# [EXERCISE BRIEF]
The full set of entries is to be printed exactly, with pictures excluded.

PROVIDED ENTRIES: Begin

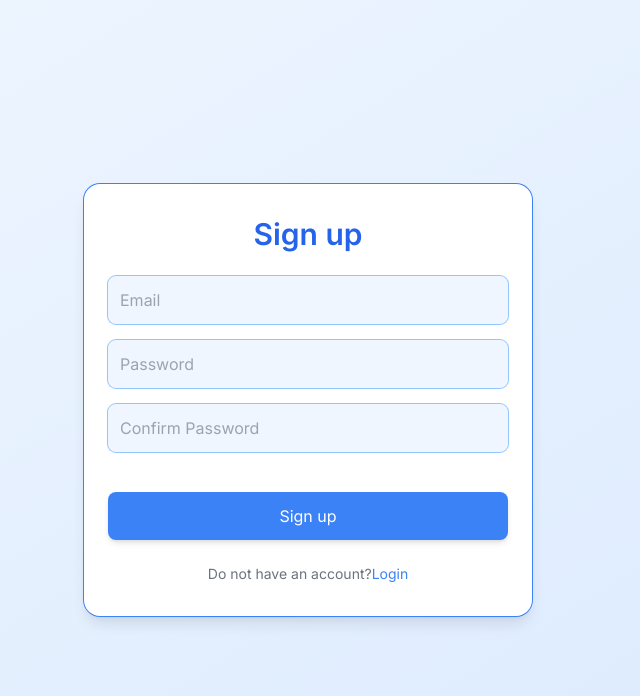
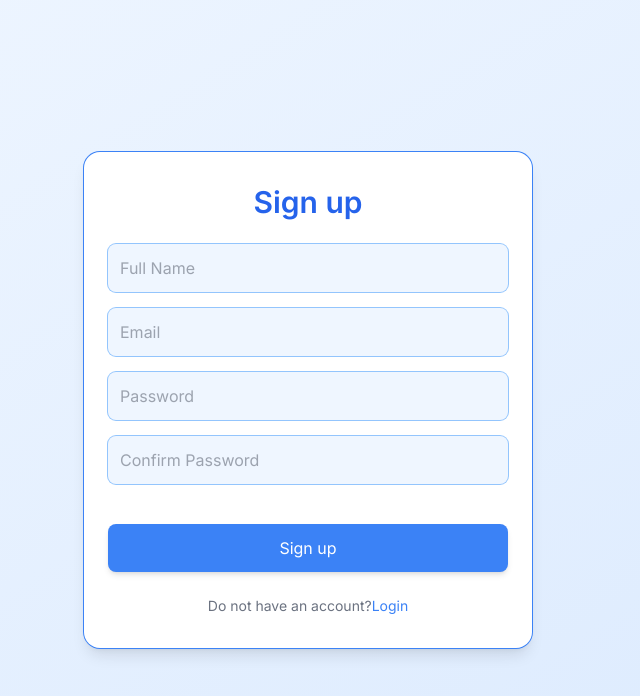
Before and after one commit to tsegaye27/ceramics-store, a Next.js app: page /auth/signup in a window 1280 px wide. Shown: the top 696 px of the page, without its empty margins (332-972 px from the left). Built offline with nearby package versions, Linux system fonts and the light colour scheme.

Commit message:
Refactor signup route: Add fullName field to request body validation

```diff
--- a/app/api/auth/signup/route.ts
+++ b/app/api/auth/signup/route.ts
@@ -5,11 +5,11 @@ import User from "@/app/models/User";
 
 export async function POST(req: Request) {
   try {
-    const { email, password } = await req.json();
+    const { fullName, email, password } = await req.json();
 
-    if (!email || !password) {
+    if (!fullName || !email || !password) {
       return NextResponse.json(
-        { message: "Missing email or password" },
+        { message: "Missing fullName, email or password" },
         { status: 400 }
       );
     }
@@ -27,6 +27,7 @@ export async function POST(req: Request) {
     const hashedPassword = await bcrypt.hash(password, 10);
 
     const newUser = new User({
+      fullName,
       email,
       hashedPassword,
     });
--- a/app/auth/signup/page.tsx
+++ b/app/auth/signup/page.tsx
@@ -5,6 +5,7 @@ import { useRouter } from "next/navigation";
 import React, { useState } from "react";
 
 const SignUpPage: React.FC = () => {
+  const [fullName, setFullName] = useState("");
   const [email, setEmail] = useState("");
   const [password, setPassword] = useState("");
   const [passwordConfirm, setPasswordConfirm] = useState("");
@@ -13,8 +14,8 @@ const SignUpPage: React.FC = () => {
 
   const handleSubmit = async (event: React.FormEvent) => {
     event.preventDefault();
-    if (!email || !password || !passwordConfirm) {
-      setError("Missing email, password or password confirmation");
+    if (!fullName || !email || !password || !passwordConfirm) {
+      setError("Missing name, email, password or password confirmation");
       return;
     }
     if (password.length < 6) {
@@ -27,6 +28,7 @@ const SignUpPage: React.FC = () => {
     }
     try {
       const response = await axios.post("/api/auth/signup", {
+        fullName,
         email,
         password,
       });
@@ -34,6 +36,7 @@ const SignUpPage: React.FC = () => {
         router.push("/auth/login");
       }
       console.log(response.data);
+      setFullName("");
       setEmail("");
       setPassword("");
       setPasswordConfirm("");
@@ -52,6 +55,13 @@ const SignUpPage: React.FC = () => {
         <h2 className="text-3xl font-semibold text-blue-600">Sign up</h2>
 
         <div className="w-full">
+          <input
+            type="text"
+            value={fullName}
+            onChange={(e) => setFullName(e.target.value)}
+            placeholder="Full Name"
+            className="block w-full p-3 ring-1 ring-blue-300 focus:ring-2 focus:ring-blue-500 outline-none rounded-lg mb-4 transition-all duration-200 ease-in-out bg-blue-50"
+          />
           <input
             type="email"
             value={email}
--- a/app/models/User.ts
+++ b/app/models/User.ts
@@ -1,6 +1,7 @@
 import mongoose, { Schema, model, Document } from "mongoose";
 
 interface IUser extends Document {
+  fullName: string;
   email: string;
   hashedPassword: string;
   createdAt: Date;
@@ -8,6 +9,10 @@ interface IUser extends Document {
 
 const userSchema = new Schema<IUser>(
   {
+    fullName: {
+      type: String,
+      required: true,
+    },
     email: {
       type: String,
       required: true,
```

PROVIDED ENTRIES: End

# [REPLY TO THE EXERCISE]
Before and after one commit to tsegaye27/ceramics-store, a Next.js app: page /auth/signup in a window 1280 px wide. Shown: the top 696 px of the page, without its empty margins (332-972 px from the left). Built offline with nearby package versions, Linux system fonts and the light colour scheme.

Commit message:
Refactor signup route: Add fullName field to request body validation

```diff
--- a/app/api/auth/signup/route.ts
+++ b/app/api/auth/signup/route.ts
@@ -5,11 +5,11 @@ import User from "@/app/models/User";
 
 export async function POST(req: Request) {
   try {
-    const { email, password } = await req.json();
+    const { fullName, email, password } = await req.json();
 
-    if (!email || !password) {
+    if (!fullName || !email || !password) {
       return NextResponse.json(
-        { message: "Missing email or password" },
+        { message: "Missing fullName, email or password" },
         { status: 400 }
       );
     }
@@ -27,6 +27,7 @@ export async function POST(req: Request) {
     const hashedPassword = await bcrypt.hash(password, 10);
 
     const newUser = new User({
+      fullName,
       email,
       hashedPassword,
     });
--- a/app/auth/signup/page.tsx
+++ b/app/auth/signup/page.tsx
@@ -5,6 +5,7 @@ import { useRouter } from "next/navigation";
 import React, { useState } from "react";
 
 const SignUpPage: React.FC = () => {
+  const [fullName, setFullName] = useState("");
   const [email, setEmail] = useState("");
   const [password, setPassword] = useState("");
   const [passwordConfirm, setPasswordConfirm] = useState("");
@@ -13,8 +14,8 @@ const SignUpPage: React.FC = () => {
 
   const handleSubmit = async (event: React.FormEvent) => {
     event.preventDefault();
-    if (!email || !password || !passwordConfirm) {
-      setError("Missing email, password or password confirmation");
+    if (!fullName || !email || !password || !passwordConfirm) {
+      setError("Missing name, email, password or password confirmation");
       return;
     }
     if (password.length < 6) {
@@ -27,6 +28,7 @@ const SignUpPage: React.FC = () => {
     }
     try {
       const response = await axios.post("/api/auth/signup", {
+        fullName,
         email,
         password,
       });
@@ -34,6 +36,7 @@ const SignUpPage: React.FC = () => {
         router.push("/auth/login");
       }
       console.log(response.data);
+      setFullName("");
       setEmail("");
       setPassword("");
       setPasswordConfirm("");
@@ -52,6 +55,13 @@ const SignUpPage: React.FC = () => {
         <h2 className="text-3xl font-semibold text-blue-600">Sign up</h2>
 
         <div className="w-full">
+          <input
+            type="text"
+            value={fullName}
+            onChange={(e) => setFullName(e.target.value)}
+            placeholder="Full Name"
+            className="block w-full p-3 ring-1 ring-blue-300 focus:ring-2 focus:ring-blue-500 outline-none rounded-lg mb-4 transition-all duration-200 ease-in-out bg-blue-50"
+          />
           <input
             type="email"
             value={email}
--- a/app/models/User.ts
+++ b/app/models/User.ts
@@ -1,6 +1,7 @@
 import mongoose, { Schema, model, Document } from "mongoose";
 
 interface IUser extends Document {
+  fullName: string;
   email: string;
   hashedPassword: string;
   createdAt: Date;
@@ -8,6 +9,10 @@ interface IUser extends Document {
 
 const userSchema = new Schema<IUser>(
   {
+    fullName: {
+      type: String,
+      required: true,
+    },
     email: {
       type: String,
       required: true,
```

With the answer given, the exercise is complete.